# Proof that a language is not regular

as part of my homework assignment I have to proof that the following language is not regular using the pumping lemma:

$L = \{w\in \{a,b,c\}^* \; | \enspace z(a,w) = z(b,w) + z(c,w)\}$

The function $z(x,w)$ denotes the number of symbols $x$ in word $w$.

I started my proof by assuming that the language is regular. That means that there must exist an integer $m>1$ so that $|w| \geq m$ is fulfilled. I have then chosen the following word which is part of L.

$w = a^{2m}b^mc^m$

After that I split my word in three parts ($x$, $y$ and $z$). Because $|xy| \leq m$ and $|y| > 0$ must be true, at least one character $a$ has to be in $y$.

I have read that I have to choose an $i$ such that the word $w_1 = xy^iz$ is not part of my language any more. I am not quite sure how I can proceed from above to finish my proof.

• You have picked a good $w$. Now choose a $i \in \{0,2,3,4,5,...\}$ (just one value for $i$ is enough). what can you conclude about $xy^iz$? – abc Mar 23 '17 at 22:53

After taking $w=a^{2m}b^mc^m$, you now need to show that irrespective of how you split $w$ into $x,y,z$, at least one of $|xy|\le m$, $|y|\gt0$ and $\forall i, xy^iz\in L$ is false.

To do this, you try to split it such that all three do hold, and show that you cannot do so.

For any split in which $|xy|\gt m$ or $|y| = 0$, one of the three is already false, and we are done. Now, suppose that both of these are true. Then, as the first $2m\gt m$ characters of your strings are $a$s, and $|xy|\le m$, you can conclude that $x$ and $y$ must contain entirely of $a$s, if they have non-zero length. As $|y|\gt 0$, $y$ contains at least one $a$.

Suppose $y$ consists of $k$ $a$s. Then, take $i=2$, which gives $xy^2z\in L$. The new string will be thus $a^{2m+k}b^mc^m$. But this cannot lie in $L$, and we have a contradiction.
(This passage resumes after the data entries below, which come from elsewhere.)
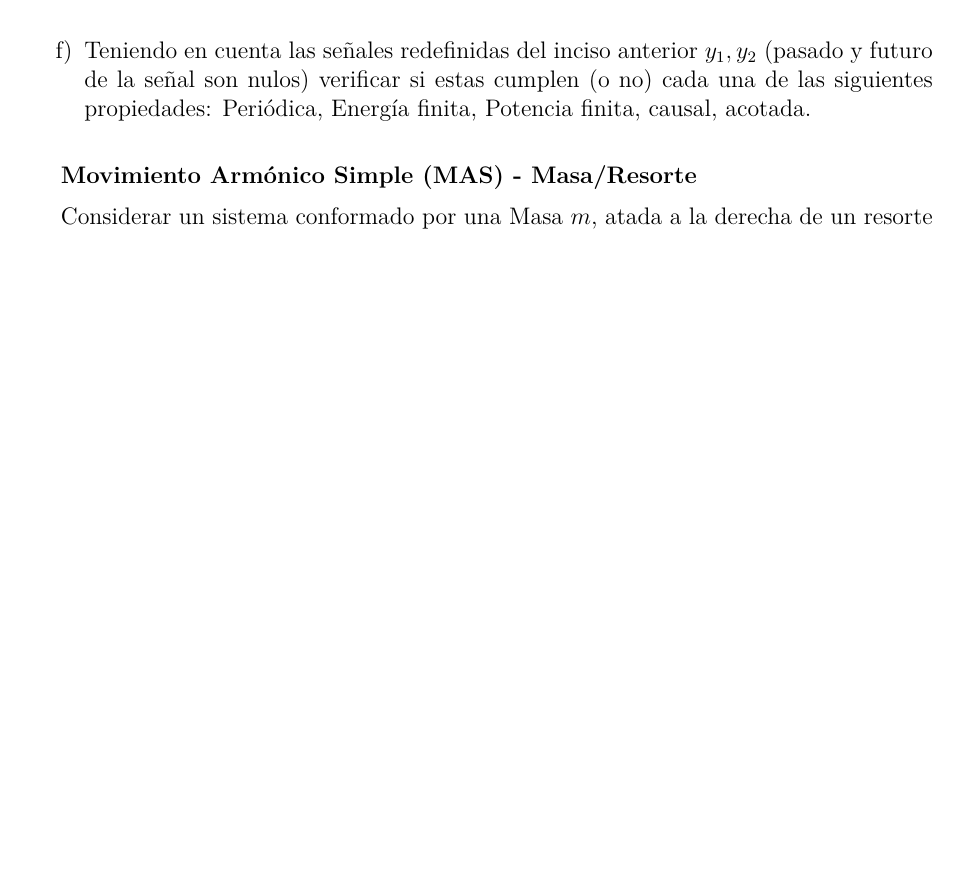
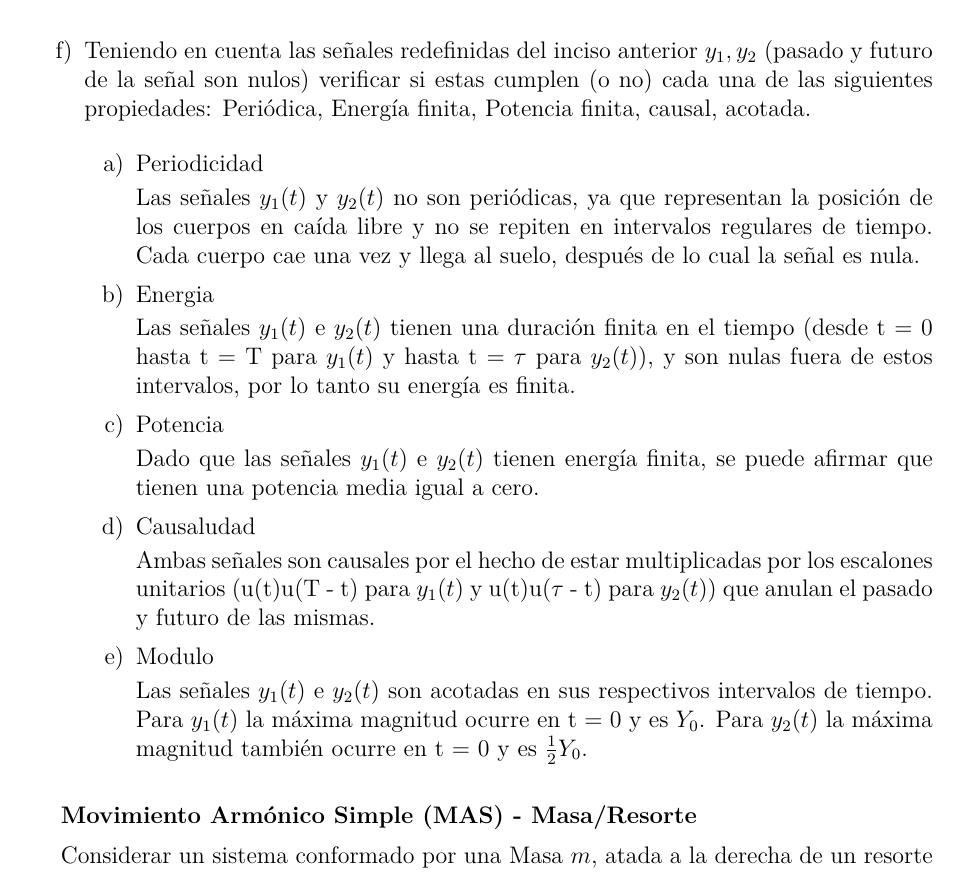
Before and after one commit to Ignagx/Ingenieria-Electronica, a LaTeX document (ASyS/TP2/tp2.tex): part of page 4 of 8, cut so that both start at the same text, the shorter picture padded with empty space. Compiled offline with pdfLaTeX.

Commit message:
Se transcribe el sexto apartado Ejercicio 1

```diff
--- a/ASyS/TP2/tp2.tex
+++ b/ASyS/TP2/tp2.tex
@@ -124,6 +124,24 @@ Teniendo como punto de referencia el "suelo", responder las siguientes consignas
   \item Teniendo en cuenta las señales redefinidas del inciso anterior $y_1, y_2$ (pasado y futuro de la señal son
     nulos) verificar si estas cumplen (o no) cada una de las siguientes propiedades: Periódica, Energía finita,
     Potencia finita, causal, acotada.
+
+\begin{enumerate}[label=\alph*)]
+    \item Periodicidad
+
+    Las señales $y_1(t)$ y $y_2(t)$ no son periódicas, ya que representan la posición de los cuerpos en caída libre y no se repiten en intervalos regulares de tiempo. Cada cuerpo cae una vez y llega al suelo, después de lo cual la señal es nula.
+    \item Energia
+
+    Las señales $y_1(t)$ e $y_2(t)$ tienen una duración finita en el tiempo (desde t = 0 hasta t = T para $y_1(t)$ y hasta t = $\tau$ para $y_2(t)$), y son nulas fuera de estos intervalos, por lo tanto su energía es finita.
+    \item Potencia
+
+    Dado que las señales $y_1(t)$ e $y_2(t)$ tienen energía finita, se puede afirmar que tienen una potencia media igual a cero.
+    \item Causaludad
+
+    Ambas señales son causales por el hecho de estar multiplicadas por los escalones unitarios (u(t)u(T - t) para $y_1(t)$ y  u(t)u($\tau$ - t) para $y_2(t)$) que anulan el pasado y futuro de las mismas.
+    \item Modulo
+
+    Las señales $y_1(t)$ e $y_2(t)$ son acotadas en sus respectivos intervalos de tiempo. Para $y_1(t)$ la máxima magnitud ocurre en t = 0 y es $Y_0$. Para $y_2(t)$ la máxima magnitud también ocurre en t = 0  y es $\frac{1}{2}Y_0$.
+\end{enumerate}
 
 \end{enumerate}
 
```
How ever you try to split $w$, you will always fail to satisfy at least one of the conditions. Then, you can conclude that $L$ is not regular.
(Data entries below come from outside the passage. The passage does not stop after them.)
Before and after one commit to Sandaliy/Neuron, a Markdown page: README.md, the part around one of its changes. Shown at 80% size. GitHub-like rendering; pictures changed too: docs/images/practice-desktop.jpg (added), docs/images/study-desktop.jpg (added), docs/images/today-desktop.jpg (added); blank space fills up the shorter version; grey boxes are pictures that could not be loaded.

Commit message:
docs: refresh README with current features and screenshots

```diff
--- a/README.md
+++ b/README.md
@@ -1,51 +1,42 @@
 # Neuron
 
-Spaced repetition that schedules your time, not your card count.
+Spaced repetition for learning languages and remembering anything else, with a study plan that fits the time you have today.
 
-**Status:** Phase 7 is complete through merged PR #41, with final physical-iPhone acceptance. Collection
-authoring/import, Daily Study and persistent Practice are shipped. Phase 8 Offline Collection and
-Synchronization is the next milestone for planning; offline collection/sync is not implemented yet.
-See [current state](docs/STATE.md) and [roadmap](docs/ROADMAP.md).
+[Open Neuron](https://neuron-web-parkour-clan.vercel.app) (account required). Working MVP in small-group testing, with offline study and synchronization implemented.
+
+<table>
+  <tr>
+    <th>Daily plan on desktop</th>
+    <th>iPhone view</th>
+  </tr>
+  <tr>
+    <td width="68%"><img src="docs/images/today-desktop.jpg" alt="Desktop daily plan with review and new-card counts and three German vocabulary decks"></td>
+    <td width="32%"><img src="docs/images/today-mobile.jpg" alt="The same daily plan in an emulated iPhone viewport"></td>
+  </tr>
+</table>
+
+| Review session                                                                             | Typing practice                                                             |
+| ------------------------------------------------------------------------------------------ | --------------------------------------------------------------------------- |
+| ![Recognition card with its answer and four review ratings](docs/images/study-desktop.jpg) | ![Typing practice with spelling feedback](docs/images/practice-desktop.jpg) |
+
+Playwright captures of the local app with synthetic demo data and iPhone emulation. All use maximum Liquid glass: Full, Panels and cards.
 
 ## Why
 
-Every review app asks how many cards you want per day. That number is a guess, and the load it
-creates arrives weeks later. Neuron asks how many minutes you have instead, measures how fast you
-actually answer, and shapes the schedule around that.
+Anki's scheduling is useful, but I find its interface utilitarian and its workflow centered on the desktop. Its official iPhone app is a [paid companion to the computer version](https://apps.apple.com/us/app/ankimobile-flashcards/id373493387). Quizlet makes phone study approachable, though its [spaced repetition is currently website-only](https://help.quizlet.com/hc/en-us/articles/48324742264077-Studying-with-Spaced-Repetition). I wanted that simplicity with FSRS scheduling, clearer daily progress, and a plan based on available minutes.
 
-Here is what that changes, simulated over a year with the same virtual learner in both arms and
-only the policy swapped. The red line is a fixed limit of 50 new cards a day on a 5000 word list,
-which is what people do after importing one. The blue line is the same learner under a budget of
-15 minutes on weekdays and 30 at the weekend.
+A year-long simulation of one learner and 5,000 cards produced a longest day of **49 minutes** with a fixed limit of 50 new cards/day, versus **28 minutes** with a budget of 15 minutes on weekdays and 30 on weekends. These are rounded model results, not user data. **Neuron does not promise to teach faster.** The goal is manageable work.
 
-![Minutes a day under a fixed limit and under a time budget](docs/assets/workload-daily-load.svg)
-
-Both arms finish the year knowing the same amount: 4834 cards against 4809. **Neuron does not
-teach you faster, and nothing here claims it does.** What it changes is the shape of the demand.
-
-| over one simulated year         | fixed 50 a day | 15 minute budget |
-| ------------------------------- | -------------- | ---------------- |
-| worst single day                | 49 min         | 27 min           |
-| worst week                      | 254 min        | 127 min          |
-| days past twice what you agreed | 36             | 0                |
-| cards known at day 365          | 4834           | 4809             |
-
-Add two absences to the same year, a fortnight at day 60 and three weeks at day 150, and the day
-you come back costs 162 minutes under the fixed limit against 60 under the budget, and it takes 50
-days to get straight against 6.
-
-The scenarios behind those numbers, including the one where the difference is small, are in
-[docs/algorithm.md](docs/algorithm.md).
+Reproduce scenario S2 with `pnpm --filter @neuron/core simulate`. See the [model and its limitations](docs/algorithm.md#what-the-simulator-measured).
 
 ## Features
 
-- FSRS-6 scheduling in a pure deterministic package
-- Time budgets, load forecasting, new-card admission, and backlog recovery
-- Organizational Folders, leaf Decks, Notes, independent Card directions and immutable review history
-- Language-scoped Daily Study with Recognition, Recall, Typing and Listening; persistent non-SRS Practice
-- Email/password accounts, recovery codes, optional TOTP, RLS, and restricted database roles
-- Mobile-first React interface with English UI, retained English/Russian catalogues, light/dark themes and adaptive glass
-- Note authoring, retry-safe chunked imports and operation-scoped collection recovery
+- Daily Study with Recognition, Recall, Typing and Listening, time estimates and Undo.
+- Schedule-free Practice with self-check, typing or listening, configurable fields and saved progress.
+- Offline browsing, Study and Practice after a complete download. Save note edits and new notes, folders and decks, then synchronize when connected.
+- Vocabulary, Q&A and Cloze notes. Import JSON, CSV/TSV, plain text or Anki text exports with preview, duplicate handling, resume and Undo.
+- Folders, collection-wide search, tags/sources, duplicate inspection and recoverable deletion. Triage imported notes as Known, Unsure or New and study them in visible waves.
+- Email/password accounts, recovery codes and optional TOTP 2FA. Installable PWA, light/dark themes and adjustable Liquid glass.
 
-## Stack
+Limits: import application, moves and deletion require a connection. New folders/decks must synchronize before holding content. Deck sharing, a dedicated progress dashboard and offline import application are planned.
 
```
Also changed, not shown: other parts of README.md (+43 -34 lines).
Note that you cannot choose how you want $x,y,z$ to be. The pumping lemma only assures the existence of $x,y,z$ satisfying the conditions. Your inability to find one combination does not prove that it doesn't exist; you need to show it explicitly.

• Thanks for the clarification regarding the random choosing of $x$, $y$ and $z$. If $k$ denotes the number of $a$s in $y$, then $y$ would have to be empty for $k = 0$ in the initial word, right? That would violate the restriction that $y$ must not be empty. Or am I wrong? – Alexander Mar 24 '17 at 19:00
• @Alexander Yes, because $|y|\gt0$ would not be satisfied. If this is the case, we are done. Else, assume $k\gt0$, and the rest of the argument holds – GoodDeeds Mar 24 '17 at 19:10

You've almost solved it already. You need to define which part of your word x, y, and z represent, and the obvious partition works well here. You know, by the pumping lemma, that you can repeat y any number of times, and the new word will still be in the language.
In this case, repeat y twice. Is the resulting word still a member of the language?

• Can I say that $xy = a^m$ and assume $x = a^0$ and $y = a^m$ or does that restrict my proof?If that is okay, I would take $i = 2$, so I have $w_2 = xy^2z$. Then I would say that $w_2 = a^{3m}b^mc^m$. The word $w_2$ would then not be part of my language $L$. Is this correct or am I on the wrong path? – Alexander Mar 24 '17 at 13:59
• That should work, but I'd have made x be all the a's, y be all the b's, c be all the z's. – E.D. Mar 24 '17 at 14:01
• Thanks for the response. I I change it to match your suggestion, I would have to change my word also, because $|xy| <= m$ must be fulfilled. – Alexander Mar 24 '17 at 14:05
• You cannot choose what you want $x,y,z$ to be, you need to show that no split of $w$ into $x,y,z$ can satisfy all the statements of the pumping lemma to show that the language is not regular. – GoodDeeds Mar 24 '17 at 14:25
• GoodDeeds is right. I thought the pumping lemma said that every xyz combination could be pumped, but it says there exists an xyz that can be pumped. – E.D. Mar 24 '17 at 14:37